They sneak up in pickup trucks, station wagons and two-door sedans. Some come barehanded. Most are armed with axes and saws. And all have larceny in their wood-burning hearts.

"We have been wrestling with it for three or four years and it just gets worse," says one of the half dozen rangers assigned to protect the one million acres of Virginia's George Washington National Forest from wood-hungry homeowners who see firewood where the forest service sees trees. "The energy situation," says the ranger, "has created all kinds of problems for us."

The demand for wood as a home heating alternative has created a budding market for both firewood and stoves to burn it in. It has also spawned a new category of thief -- the wood rustler. And he's proving to be as elusive in the Washington area woodlands as the cattle rustler was in the wild,wild west.

"Once a tree is out of the woods it's pretty hard to make a positive identification of it," says Cpl. John Hoback of the Prince William County Police Department. "One oak looks pretty much like another. Not too many people stencil names on their trees."

Area police do not have statistics on wood crooks because those arrests are lumped with more general larceny categories. But law enforcement officials concede that there have been few arrests. By the time they get to the scene of a crime all that usually remains is splinters.

"Most folks just don't consider it a real crime," says George Berklacy, a spokesman for the National Park Service which supervises 76 million acres of parkland, including the woods along Virginia's George Washington Parkway and the District's Rock Creek Park. Yet, as Berklacy says, "Taking a tree or even a limb from a National Park carries a maximum penalty of $500 and six months in jail."

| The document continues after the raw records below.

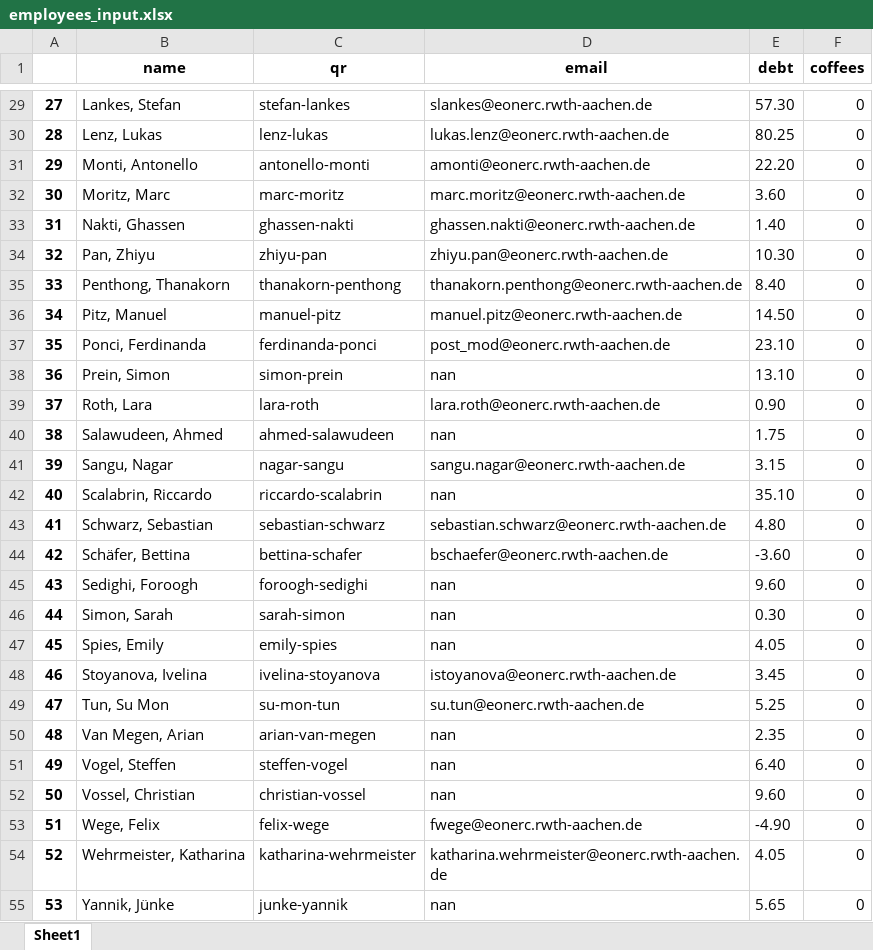
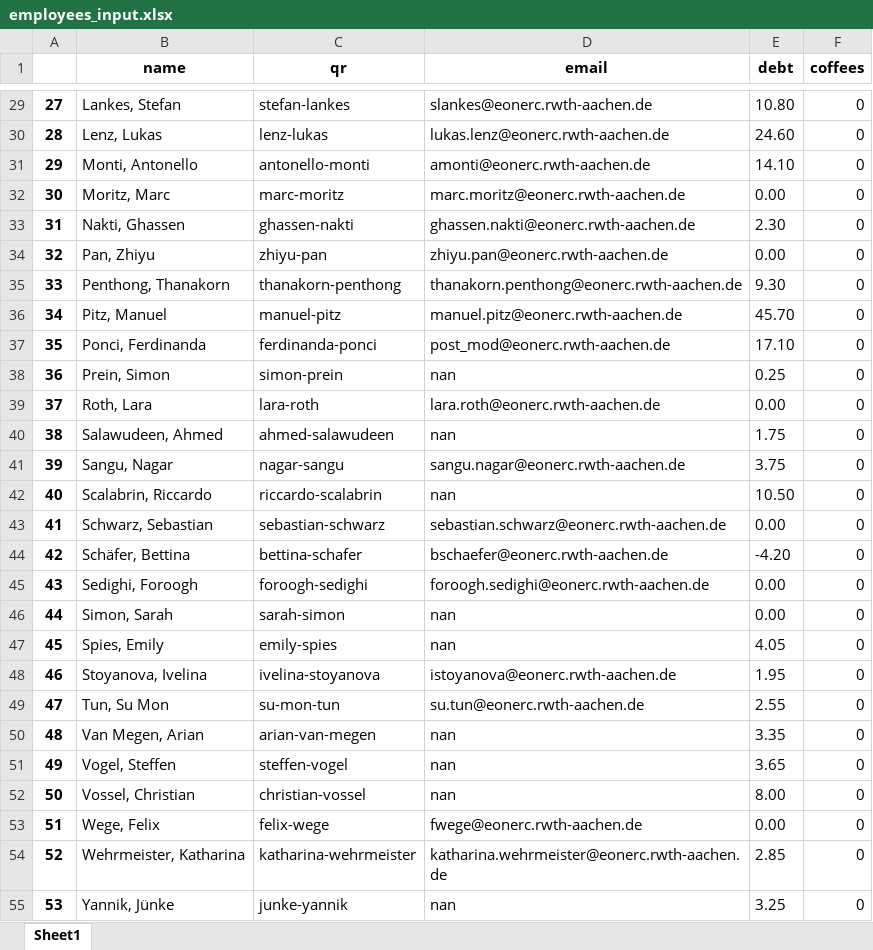
Before and after one commit to UniqueGithubUsername/acs-coffee, an Excel workbook: acs_coffee_management/employees_input.xlsx, sheet Sheet1, drawn as a sheet; only a part is shown, gaps mark what is left out; values as stored, in another font and other column widths than the file's, no borders; the diff covers the shown part only; the diff names each change by its address in the sheet, - before the commit and + after, or states it on an @@ line.

```diff
--- a/acs_coffee_management/employees_input.xlsx (sheet Sheet1)
+++ b/acs_coffee_management/employees_input.xlsx (sheet Sheet1)
-E29 (debt): 57.30
+E29 (debt): 10.80
-E30 (debt): 80.25
+E30 (debt): 24.60
-E31 (debt): 22.20
+E31 (debt): 14.10
-E32 (debt): 3.60
+E32 (debt): 0.00
-E33 (debt): 1.40
+E33 (debt): 2.30
-E34 (debt): 10.30
+E34 (debt): 0.00
-E35 (debt): 8.40
+E35 (debt): 9.30
-E36 (debt): 14.50
+E36 (debt): 45.70
-E37 (debt): 23.10
+E37 (debt): 17.10
-E38 (debt): 13.10
+E38 (debt): 0.25
-E39 (debt): 0.90
+E39 (debt): 0.00
-E41 (debt): 3.15
+E41 (debt): 3.75
-E42 (debt): 35.10
+E42 (debt): 10.50
-E43 (debt): 4.80
+E43 (debt): 0.00
-E44 (debt): -3.60
+E44 (debt): -4.20
-D45 (email): nan
+D45 (email): foroogh.sedighi@eonerc.rwth-aachen.de
-E45 (debt): 9.60
+E45 (debt): 0.00
-E46 (debt): 0.30
+E46 (debt): 0.00
-E48 (debt): 3.45
+E48 (debt): 1.95
-E49 (debt): 5.25
+E49 (debt): 2.55
-E50 (debt): 2.35
+E50 (debt): 3.35
-E51 (debt): 6.40
+E51 (debt): 3.65
-E52 (debt): 9.60
+E52 (debt): 8.00
-E53 (debt): -4.90
+E53 (debt): 0.00
-E54 (debt): 4.05
+E54 (debt): 2.85
-E55 (debt): 5.65
+E55 (debt): 3.25
```
Also changed, not shown: 26 edited cells elsewhere in this sheet, 23 other files.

Because Rock Creek Park, for instance, is a back yard for thousands of Washington residents, the temptation to take wood is often indulged, said Berklacy. Park rangers regularly find picnickers loading twigs and dead limbs into car trunks. The amateurs are usually let go, says Berklacy, "after some discreet butt chewing."

But not all wood thieves are amateurs. Prince William police are still looking for the poachers who last fall made off with trees worth thousands of dollars for their furniture-quality wood from a Dale City site.

"Everybody isn't cutting wood to burn. there are some very sophisticated thieves who know the value of certain kinds of wood," says Charles F. Finley, the executive director of the Virginia Forestry Association, a private organization of 1,500 woodland owners.

Finley, who has had trees stolen from his own land near Richmond, concedes there is not much that can be done after the cutting and hauling have been done.

"I'd feel sort of silly walking into the sheriff's office trying to describe my stolen property," says Finley. "Let's see, it was big, had brown bark and didn't make a lot of noise."

Law enforcement officials say that most of the illegal wood cutting is done by individual homeowners looking to save money on heating bills. Because the cost of commercially cut wood has increased so radically in the last few years, city folk are taking power saws into their own hands and heading into the forest.

A cord of wood, which is measured as a stack four feet wide, four feet high and eight feet long, is being sold in the metropolitan area this year for an average price of $105, about double the price of four years ago. Air tight wood stoves sell for between $100 and $800. And local merchants say they're selling.

"I'd say our volume this year is about 20 times what it was in 1971," says Jerry Taylor, one of the owners of Acme Stove Co. in the District, which has been selling wood stoves for 48 years.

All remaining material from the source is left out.